| Your task |
Wherever "string" shows up in the records below, copy the whole line.

| Material to process |
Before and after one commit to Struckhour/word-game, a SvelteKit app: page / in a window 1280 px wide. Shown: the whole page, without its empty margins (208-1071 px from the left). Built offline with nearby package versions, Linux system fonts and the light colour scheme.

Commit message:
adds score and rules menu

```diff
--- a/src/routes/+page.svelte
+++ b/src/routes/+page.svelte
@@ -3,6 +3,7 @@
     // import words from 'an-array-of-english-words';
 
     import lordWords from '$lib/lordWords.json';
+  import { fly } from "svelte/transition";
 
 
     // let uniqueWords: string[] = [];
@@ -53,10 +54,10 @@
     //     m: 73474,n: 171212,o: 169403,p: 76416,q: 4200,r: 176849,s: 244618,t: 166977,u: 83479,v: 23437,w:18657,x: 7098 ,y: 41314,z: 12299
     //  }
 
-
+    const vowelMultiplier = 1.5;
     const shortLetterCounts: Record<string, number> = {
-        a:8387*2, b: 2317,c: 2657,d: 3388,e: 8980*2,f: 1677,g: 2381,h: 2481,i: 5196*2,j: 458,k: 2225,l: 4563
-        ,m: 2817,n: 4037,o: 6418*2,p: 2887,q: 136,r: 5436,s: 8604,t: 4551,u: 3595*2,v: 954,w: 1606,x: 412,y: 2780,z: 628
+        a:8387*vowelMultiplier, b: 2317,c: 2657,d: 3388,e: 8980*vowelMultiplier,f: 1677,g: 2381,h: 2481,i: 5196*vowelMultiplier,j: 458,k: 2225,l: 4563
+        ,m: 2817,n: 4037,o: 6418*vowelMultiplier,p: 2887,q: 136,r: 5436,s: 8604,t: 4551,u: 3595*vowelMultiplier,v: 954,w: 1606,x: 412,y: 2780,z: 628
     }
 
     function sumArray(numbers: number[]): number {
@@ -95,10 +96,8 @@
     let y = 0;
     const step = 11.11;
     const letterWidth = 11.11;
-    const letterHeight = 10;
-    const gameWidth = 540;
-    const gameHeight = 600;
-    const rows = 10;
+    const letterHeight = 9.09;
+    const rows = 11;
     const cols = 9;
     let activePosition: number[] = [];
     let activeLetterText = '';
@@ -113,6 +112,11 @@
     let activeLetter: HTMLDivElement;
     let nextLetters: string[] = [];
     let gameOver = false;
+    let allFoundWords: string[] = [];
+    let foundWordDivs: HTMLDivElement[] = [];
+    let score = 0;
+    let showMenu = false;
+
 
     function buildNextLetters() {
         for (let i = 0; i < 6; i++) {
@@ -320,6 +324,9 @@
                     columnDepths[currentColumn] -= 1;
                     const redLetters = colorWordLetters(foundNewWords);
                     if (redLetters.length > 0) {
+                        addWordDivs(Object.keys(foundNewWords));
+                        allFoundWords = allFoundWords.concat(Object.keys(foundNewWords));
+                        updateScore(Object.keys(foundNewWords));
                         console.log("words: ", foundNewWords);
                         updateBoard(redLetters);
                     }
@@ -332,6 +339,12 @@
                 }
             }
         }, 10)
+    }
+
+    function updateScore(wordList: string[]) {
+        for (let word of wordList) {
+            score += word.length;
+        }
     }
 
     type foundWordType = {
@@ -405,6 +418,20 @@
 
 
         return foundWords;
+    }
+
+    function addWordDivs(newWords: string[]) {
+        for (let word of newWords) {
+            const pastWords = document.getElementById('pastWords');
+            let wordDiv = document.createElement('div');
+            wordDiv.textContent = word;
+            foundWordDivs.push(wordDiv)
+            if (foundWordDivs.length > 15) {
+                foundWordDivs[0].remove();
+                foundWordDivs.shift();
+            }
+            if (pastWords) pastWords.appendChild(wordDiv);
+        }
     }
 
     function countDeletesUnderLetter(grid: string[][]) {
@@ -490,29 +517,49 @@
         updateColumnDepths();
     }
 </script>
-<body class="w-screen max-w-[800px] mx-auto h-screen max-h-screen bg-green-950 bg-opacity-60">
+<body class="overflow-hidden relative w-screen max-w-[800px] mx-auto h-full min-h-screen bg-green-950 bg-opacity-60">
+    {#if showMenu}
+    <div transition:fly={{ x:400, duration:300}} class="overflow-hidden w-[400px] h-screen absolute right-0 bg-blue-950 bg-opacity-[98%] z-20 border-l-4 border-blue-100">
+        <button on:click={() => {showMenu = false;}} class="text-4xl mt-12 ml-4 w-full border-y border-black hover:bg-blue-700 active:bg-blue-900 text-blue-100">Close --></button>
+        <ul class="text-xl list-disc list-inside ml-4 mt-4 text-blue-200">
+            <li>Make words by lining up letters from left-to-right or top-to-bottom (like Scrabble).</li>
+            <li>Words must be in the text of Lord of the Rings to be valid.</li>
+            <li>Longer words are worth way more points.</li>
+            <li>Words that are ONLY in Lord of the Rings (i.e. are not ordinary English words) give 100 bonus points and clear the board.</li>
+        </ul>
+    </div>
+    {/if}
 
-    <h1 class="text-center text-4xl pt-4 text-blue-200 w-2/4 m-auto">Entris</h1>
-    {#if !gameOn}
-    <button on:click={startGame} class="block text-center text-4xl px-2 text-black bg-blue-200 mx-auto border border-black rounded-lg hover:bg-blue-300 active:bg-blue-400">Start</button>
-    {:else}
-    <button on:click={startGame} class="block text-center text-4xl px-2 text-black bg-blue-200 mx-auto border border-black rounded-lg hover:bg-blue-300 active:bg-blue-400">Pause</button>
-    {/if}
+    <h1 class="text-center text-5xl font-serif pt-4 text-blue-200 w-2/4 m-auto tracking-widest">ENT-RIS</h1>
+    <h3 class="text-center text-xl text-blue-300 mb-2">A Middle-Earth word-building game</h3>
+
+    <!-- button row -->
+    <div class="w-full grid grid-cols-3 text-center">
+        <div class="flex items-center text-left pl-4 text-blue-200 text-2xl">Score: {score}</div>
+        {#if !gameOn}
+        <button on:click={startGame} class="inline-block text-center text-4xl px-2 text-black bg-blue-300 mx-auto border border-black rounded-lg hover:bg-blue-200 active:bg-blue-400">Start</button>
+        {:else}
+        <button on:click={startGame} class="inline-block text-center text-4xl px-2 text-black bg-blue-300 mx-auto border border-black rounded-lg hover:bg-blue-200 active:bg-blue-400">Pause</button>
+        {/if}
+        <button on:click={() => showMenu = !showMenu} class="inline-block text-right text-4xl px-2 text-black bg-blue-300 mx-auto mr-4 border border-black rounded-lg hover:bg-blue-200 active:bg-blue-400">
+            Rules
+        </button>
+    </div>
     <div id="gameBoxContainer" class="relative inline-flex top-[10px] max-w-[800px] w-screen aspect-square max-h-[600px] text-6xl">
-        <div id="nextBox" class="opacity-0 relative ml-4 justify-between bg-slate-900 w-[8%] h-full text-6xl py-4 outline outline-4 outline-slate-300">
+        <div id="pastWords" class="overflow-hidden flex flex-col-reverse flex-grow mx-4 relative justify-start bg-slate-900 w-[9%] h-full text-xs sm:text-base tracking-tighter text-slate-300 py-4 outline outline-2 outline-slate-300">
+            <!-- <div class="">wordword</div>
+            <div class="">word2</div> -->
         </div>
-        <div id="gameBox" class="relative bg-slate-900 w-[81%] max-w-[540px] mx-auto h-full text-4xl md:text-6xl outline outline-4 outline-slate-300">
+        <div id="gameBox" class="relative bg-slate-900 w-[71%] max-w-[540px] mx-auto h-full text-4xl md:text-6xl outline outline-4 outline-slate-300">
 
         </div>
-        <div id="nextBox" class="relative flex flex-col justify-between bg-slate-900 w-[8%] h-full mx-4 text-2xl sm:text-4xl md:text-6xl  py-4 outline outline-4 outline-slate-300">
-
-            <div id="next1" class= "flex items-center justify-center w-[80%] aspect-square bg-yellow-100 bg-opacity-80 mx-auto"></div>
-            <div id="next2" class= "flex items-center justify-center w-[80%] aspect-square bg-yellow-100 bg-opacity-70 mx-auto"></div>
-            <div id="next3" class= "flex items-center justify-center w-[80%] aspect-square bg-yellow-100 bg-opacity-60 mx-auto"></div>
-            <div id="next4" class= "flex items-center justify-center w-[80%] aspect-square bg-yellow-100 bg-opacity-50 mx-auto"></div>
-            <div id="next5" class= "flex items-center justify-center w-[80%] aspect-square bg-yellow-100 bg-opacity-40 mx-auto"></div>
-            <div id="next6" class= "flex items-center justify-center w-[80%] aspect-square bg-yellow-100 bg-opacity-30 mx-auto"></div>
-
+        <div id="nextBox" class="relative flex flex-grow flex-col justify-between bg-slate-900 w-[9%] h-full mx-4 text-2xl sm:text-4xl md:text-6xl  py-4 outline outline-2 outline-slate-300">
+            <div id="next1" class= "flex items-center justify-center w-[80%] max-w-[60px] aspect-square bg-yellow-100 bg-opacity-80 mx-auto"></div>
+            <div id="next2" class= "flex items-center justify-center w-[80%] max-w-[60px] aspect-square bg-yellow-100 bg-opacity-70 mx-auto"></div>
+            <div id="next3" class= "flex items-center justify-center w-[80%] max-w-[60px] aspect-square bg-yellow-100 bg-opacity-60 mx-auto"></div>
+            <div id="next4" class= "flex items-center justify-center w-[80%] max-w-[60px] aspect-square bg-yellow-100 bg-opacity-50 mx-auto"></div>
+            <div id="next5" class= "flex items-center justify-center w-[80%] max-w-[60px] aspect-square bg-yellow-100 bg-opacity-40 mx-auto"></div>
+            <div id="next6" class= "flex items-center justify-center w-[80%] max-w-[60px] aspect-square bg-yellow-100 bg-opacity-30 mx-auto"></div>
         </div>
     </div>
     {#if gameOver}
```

| Reply to the exercise |
     // let uniqueWords: string[] = [];
     const shortLetterCounts: Record<string, number> = {
     let nextLetters: string[] = [];
+    let allFoundWords: string[] = [];
+    function updateScore(wordList: string[]) {
+    function addWordDivs(newWords: string[]) {
     function countDeletesUnderLetter(grid: string[][]) {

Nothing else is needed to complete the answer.